--- Records provided Enclosed Below ---

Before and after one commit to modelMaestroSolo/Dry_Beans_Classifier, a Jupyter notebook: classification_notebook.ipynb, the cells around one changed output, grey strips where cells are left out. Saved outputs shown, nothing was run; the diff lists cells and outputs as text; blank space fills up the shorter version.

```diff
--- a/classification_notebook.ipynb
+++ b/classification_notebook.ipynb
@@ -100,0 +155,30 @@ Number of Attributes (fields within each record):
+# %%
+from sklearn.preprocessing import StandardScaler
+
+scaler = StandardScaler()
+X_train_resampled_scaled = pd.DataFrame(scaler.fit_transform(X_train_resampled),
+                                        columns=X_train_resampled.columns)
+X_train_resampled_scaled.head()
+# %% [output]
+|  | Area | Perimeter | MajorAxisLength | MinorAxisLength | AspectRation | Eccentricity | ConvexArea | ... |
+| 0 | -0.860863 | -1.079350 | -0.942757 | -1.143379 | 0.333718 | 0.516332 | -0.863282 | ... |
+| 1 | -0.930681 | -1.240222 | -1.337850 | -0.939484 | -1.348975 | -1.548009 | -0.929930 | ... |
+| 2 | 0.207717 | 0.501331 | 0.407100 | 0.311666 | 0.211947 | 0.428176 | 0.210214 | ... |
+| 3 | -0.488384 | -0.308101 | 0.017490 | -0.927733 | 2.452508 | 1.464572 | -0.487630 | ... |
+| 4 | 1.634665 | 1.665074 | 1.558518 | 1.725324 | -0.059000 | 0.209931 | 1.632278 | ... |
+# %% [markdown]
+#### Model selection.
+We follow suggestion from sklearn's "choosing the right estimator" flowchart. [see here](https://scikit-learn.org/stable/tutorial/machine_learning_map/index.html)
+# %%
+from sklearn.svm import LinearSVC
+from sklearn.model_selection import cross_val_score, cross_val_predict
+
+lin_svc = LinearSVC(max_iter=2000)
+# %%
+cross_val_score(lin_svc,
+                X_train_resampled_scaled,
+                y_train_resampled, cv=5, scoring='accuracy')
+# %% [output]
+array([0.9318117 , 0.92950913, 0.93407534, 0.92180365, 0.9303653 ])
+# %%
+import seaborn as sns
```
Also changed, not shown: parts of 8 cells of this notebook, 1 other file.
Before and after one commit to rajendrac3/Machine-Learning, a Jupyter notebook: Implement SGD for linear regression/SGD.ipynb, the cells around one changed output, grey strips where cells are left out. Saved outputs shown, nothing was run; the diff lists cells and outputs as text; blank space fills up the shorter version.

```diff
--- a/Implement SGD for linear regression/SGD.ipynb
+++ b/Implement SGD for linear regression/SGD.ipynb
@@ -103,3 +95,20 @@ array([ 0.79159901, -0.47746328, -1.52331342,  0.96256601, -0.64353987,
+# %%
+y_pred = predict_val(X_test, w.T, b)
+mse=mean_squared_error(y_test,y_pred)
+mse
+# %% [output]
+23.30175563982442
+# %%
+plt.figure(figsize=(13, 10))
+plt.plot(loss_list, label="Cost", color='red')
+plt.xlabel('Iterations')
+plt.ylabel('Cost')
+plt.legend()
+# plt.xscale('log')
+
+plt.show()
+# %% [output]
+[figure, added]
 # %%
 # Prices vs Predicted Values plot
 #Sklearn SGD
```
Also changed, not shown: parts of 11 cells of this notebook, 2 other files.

--- End of Enclosed Records provided ---

How to complete this task: From the entries above, copy every line that holds the word "import".

Solution:
+from sklearn.preprocessing import StandardScaler
+from sklearn.svm import LinearSVC
+from sklearn.model_selection import cross_val_score, cross_val_predict
+import seaborn as sns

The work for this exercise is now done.